Working data Block Start

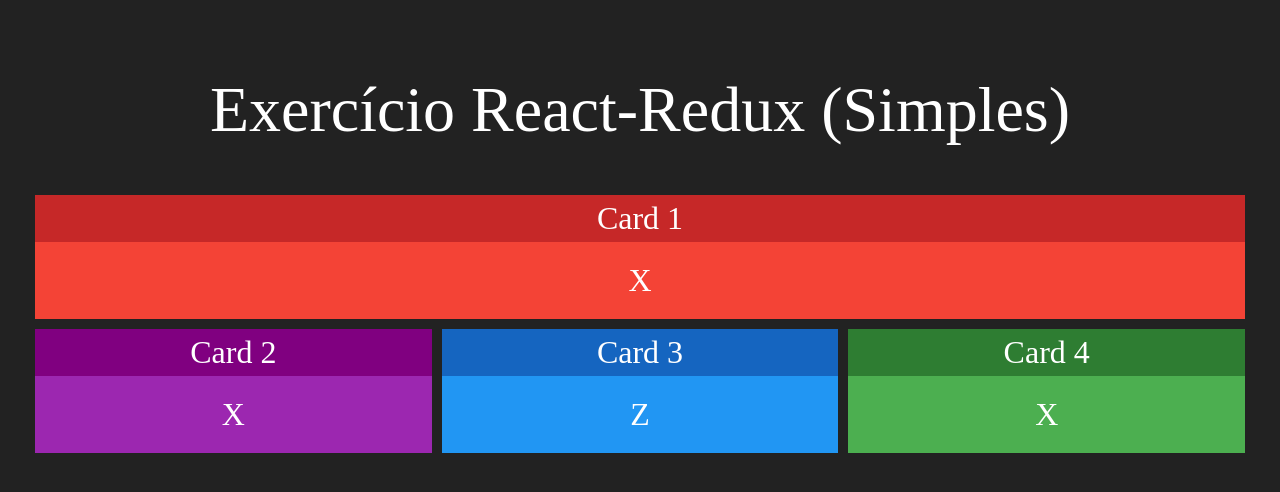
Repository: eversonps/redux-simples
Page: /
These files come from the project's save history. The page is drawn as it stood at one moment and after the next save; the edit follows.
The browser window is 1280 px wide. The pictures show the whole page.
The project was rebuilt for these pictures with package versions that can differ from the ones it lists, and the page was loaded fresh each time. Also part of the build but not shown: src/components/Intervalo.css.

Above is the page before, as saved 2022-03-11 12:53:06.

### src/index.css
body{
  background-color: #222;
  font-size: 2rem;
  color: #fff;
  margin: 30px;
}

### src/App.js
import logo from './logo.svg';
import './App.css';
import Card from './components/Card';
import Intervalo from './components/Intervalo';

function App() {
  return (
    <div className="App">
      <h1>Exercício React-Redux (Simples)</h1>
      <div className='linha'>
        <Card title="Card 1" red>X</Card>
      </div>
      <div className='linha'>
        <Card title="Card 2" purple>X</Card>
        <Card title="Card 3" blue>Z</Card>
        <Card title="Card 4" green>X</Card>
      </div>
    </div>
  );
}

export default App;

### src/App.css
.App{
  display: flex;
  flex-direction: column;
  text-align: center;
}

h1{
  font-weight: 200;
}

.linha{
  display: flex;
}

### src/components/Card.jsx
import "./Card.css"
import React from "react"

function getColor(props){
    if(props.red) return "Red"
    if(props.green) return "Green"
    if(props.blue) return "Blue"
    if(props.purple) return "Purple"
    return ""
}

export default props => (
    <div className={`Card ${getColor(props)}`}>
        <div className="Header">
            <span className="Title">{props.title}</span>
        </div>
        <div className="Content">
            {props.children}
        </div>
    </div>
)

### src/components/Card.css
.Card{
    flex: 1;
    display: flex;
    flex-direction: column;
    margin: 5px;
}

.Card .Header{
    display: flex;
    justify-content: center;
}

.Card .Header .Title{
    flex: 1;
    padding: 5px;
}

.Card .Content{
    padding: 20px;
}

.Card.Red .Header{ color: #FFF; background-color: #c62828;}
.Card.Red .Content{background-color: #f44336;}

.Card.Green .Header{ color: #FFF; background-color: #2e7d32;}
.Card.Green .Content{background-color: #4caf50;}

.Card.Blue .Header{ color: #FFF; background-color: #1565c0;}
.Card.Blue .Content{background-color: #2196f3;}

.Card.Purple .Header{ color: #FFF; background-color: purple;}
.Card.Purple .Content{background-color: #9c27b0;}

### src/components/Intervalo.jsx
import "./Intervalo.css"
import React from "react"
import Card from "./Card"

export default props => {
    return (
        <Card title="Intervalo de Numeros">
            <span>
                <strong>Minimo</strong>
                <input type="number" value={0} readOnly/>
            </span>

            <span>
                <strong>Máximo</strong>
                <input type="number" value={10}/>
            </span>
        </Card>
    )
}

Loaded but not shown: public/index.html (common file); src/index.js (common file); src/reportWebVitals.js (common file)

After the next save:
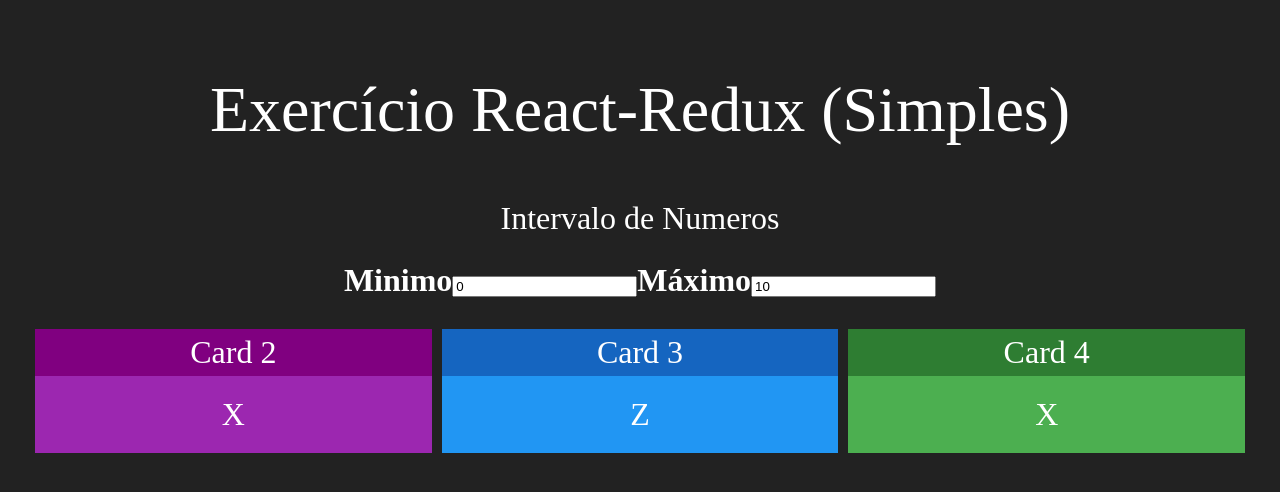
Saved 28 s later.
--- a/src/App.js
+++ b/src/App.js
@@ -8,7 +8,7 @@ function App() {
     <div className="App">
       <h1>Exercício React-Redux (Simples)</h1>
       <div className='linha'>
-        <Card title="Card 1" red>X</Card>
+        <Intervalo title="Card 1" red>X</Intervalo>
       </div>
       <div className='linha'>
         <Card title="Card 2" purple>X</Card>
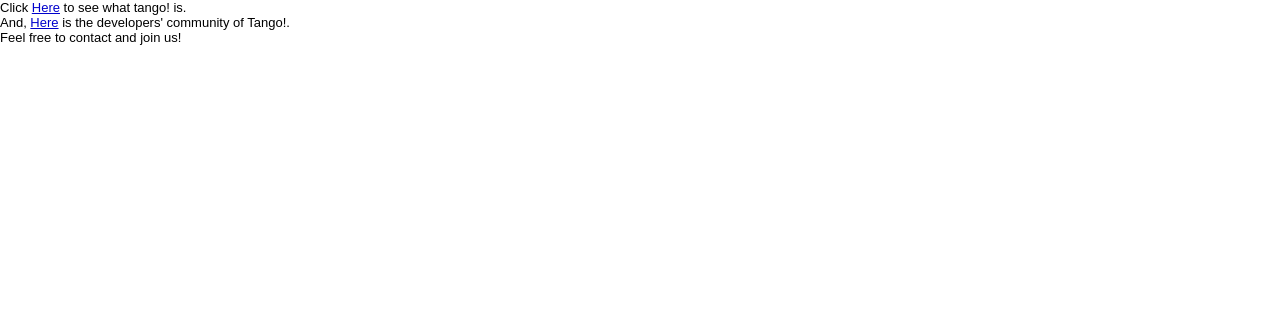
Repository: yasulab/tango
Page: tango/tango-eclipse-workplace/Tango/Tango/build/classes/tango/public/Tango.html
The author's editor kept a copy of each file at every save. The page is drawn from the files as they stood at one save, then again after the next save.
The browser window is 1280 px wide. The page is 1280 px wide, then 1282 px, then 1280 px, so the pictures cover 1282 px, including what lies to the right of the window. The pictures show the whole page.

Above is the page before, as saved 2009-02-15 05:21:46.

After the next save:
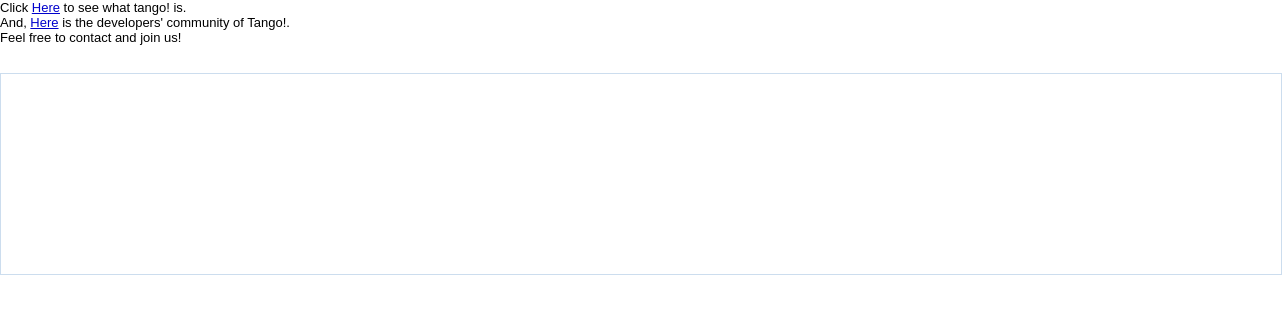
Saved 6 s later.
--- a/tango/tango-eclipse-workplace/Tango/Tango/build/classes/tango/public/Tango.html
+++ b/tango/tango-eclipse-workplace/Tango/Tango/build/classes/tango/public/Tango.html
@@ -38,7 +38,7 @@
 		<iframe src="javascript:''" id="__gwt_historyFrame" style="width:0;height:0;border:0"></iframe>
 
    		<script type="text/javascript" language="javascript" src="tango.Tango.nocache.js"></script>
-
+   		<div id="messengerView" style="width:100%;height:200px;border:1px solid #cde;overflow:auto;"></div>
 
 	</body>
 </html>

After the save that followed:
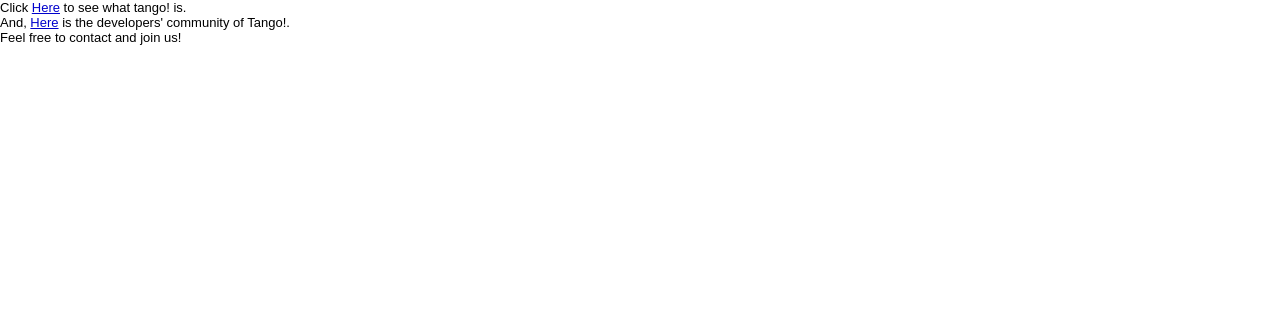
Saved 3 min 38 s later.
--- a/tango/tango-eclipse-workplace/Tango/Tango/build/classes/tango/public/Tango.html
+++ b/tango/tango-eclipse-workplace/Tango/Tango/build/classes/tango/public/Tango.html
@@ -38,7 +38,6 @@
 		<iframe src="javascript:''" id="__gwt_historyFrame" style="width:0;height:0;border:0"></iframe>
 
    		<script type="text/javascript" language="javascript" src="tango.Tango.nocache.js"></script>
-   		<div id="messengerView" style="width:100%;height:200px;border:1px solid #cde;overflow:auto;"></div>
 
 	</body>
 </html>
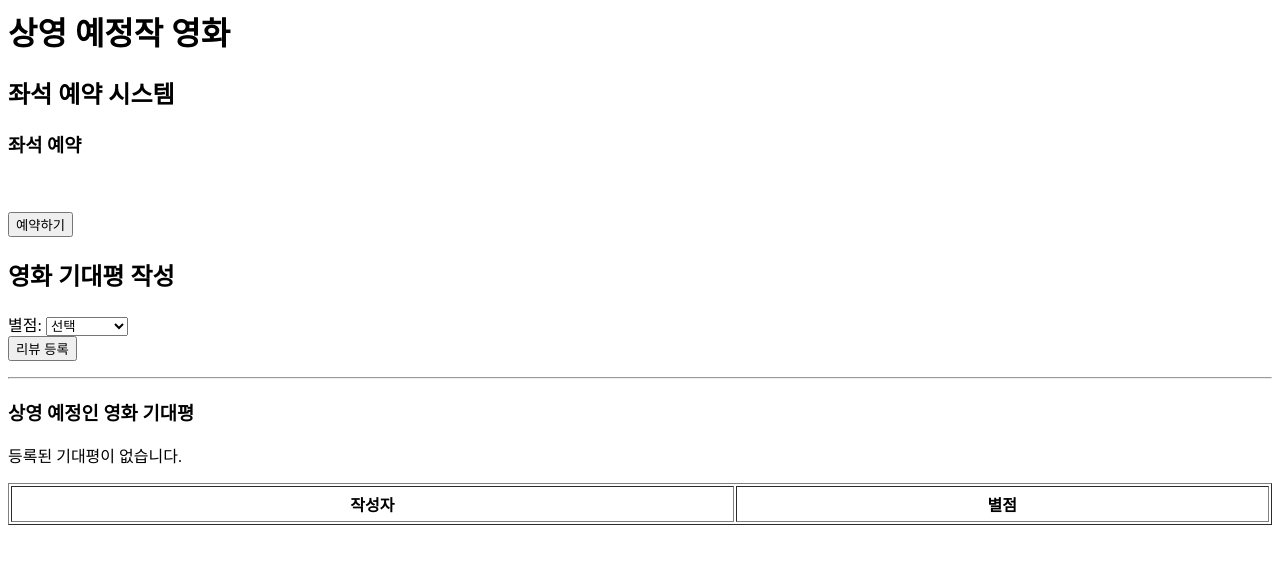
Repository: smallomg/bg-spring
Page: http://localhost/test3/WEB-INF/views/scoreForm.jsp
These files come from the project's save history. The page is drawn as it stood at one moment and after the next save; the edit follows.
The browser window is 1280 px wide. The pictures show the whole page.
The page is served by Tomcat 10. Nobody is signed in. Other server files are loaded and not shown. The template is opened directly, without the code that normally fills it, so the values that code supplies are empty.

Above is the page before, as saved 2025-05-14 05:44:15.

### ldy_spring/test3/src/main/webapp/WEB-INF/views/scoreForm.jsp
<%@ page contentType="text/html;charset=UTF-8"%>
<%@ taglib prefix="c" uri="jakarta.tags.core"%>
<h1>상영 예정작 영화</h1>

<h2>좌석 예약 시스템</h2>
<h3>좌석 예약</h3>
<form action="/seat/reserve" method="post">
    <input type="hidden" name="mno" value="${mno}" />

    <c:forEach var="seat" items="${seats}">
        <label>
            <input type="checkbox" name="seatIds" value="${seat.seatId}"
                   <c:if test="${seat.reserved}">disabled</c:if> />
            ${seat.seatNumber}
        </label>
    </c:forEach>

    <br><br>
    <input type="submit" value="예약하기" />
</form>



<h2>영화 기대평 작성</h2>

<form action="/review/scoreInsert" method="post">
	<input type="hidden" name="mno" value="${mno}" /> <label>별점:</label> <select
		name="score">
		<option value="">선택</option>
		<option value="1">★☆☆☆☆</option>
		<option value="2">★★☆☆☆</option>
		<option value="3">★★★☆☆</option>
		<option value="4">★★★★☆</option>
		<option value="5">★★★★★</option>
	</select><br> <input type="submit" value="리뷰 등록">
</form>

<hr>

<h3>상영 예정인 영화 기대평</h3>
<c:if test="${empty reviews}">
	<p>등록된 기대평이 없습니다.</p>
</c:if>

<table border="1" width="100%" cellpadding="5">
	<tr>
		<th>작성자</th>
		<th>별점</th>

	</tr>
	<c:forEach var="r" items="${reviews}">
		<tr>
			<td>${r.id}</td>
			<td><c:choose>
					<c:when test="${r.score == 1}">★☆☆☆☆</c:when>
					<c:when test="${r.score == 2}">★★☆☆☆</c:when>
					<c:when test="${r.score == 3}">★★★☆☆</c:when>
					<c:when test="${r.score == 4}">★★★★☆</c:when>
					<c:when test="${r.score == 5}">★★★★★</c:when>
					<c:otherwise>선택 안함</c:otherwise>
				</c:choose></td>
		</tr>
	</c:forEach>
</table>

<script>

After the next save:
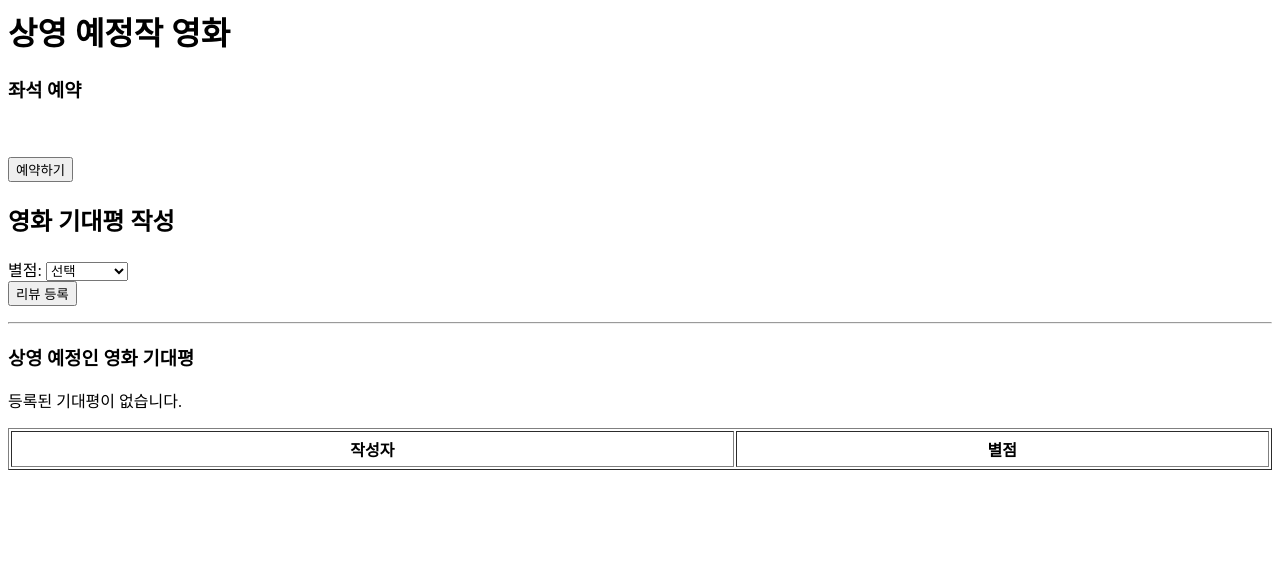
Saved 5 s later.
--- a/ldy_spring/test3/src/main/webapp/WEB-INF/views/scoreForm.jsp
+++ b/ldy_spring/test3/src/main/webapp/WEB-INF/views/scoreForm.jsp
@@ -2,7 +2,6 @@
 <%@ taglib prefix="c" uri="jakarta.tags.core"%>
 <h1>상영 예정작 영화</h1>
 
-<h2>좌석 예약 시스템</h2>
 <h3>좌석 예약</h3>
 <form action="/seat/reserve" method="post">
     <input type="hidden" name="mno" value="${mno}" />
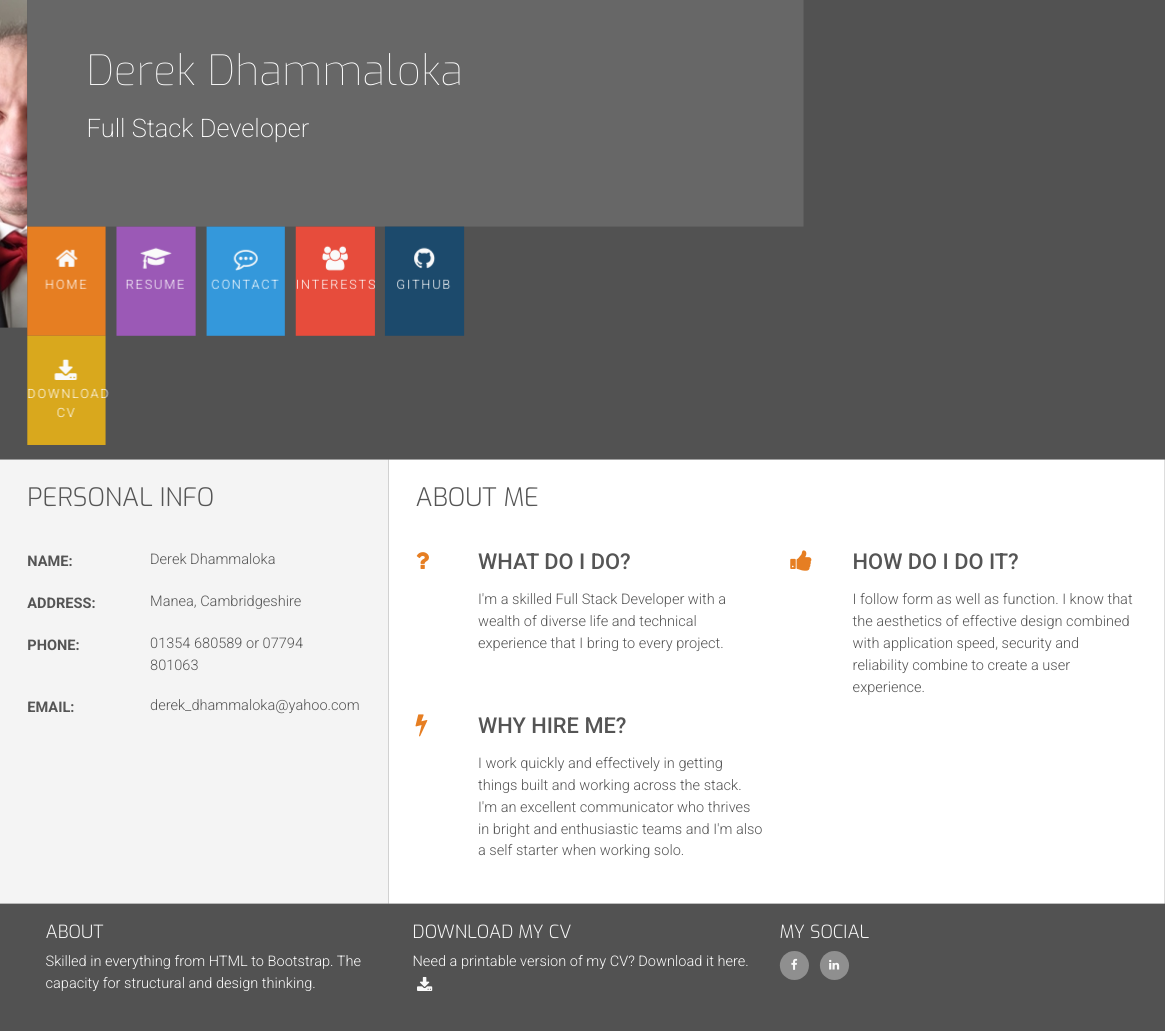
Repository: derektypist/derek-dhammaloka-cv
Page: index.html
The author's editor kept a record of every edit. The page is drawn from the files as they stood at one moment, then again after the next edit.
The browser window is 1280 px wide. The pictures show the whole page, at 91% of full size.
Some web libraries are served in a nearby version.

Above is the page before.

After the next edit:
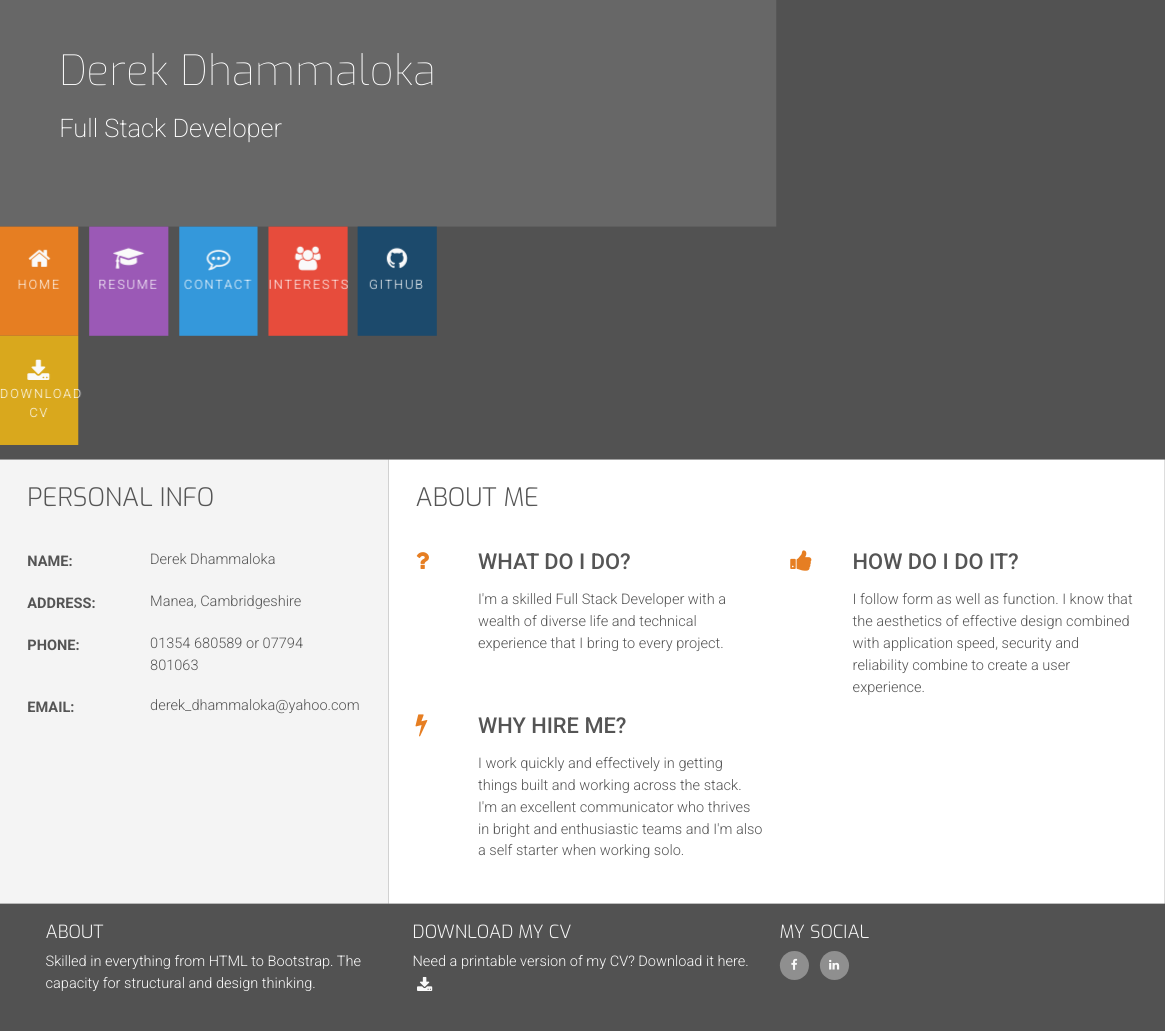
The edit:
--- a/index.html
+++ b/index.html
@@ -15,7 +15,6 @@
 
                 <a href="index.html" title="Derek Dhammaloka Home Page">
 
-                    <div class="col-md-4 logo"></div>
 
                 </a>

Working data Block End

▸ **Problem**
Your reply should consist solely of the lines above from the line containing "Saved 28 s later." up to and including the line containing "Repository: smallomg/bg-spring", reproduced exactly, minus the pictures.

▸ **Answer area**
Saved 28 s later.
--- a/src/App.js
+++ b/src/App.js
@@ -8,7 +8,7 @@ function App() {
     <div className="App">
       <h1>Exercício React-Redux (Simples)</h1>
       <div className='linha'>
-        <Card title="Card 1" red>X</Card>
+        <Intervalo title="Card 1" red>X</Intervalo>
       </div>
       <div className='linha'>
         <Card title="Card 2" purple>X</Card>
Repository: yasulab/tango
Page: tango/tango-eclipse-workplace/Tango/Tango/build/classes/tango/public/Tango.html
The author's editor kept a copy of each file at every save. The page is drawn from the files as they stood at one save, then again after the next save.
The browser window is 1280 px wide. The page is 1280 px wide, then 1282 px, then 1280 px, so the pictures cover 1282 px, including what lies to the right of the window. The pictures show the whole page.

Above is the page before, as saved 2009-02-15 05:21:46.

After the next save:
Saved 6 s later.
--- a/tango/tango-eclipse-workplace/Tango/Tango/build/classes/tango/public/Tango.html
+++ b/tango/tango-eclipse-workplace/Tango/Tango/build/classes/tango/public/Tango.html
@@ -38,7 +38,7 @@
 		<iframe src="javascript:''" id="__gwt_historyFrame" style="width:0;height:0;border:0"></iframe>
 
    		<script type="text/javascript" language="javascript" src="tango.Tango.nocache.js"></script>
-
+   		<div id="messengerView" style="width:100%;height:200px;border:1px solid #cde;overflow:auto;"></div>
 
 	</body>
 </html>

After the save that followed:
Saved 3 min 38 s later.
--- a/tango/tango-eclipse-workplace/Tango/Tango/build/classes/tango/public/Tango.html
+++ b/tango/tango-eclipse-workplace/Tango/Tango/build/classes/tango/public/Tango.html
@@ -38,7 +38,6 @@
 		<iframe src="javascript:''" id="__gwt_historyFrame" style="width:0;height:0;border:0"></iframe>
 
    		<script type="text/javascript" language="javascript" src="tango.Tango.nocache.js"></script>
-   		<div id="messengerView" style="width:100%;height:200px;border:1px solid #cde;overflow:auto;"></div>
 
 	</body>
 </html>
Repository: smallomg/bg-spring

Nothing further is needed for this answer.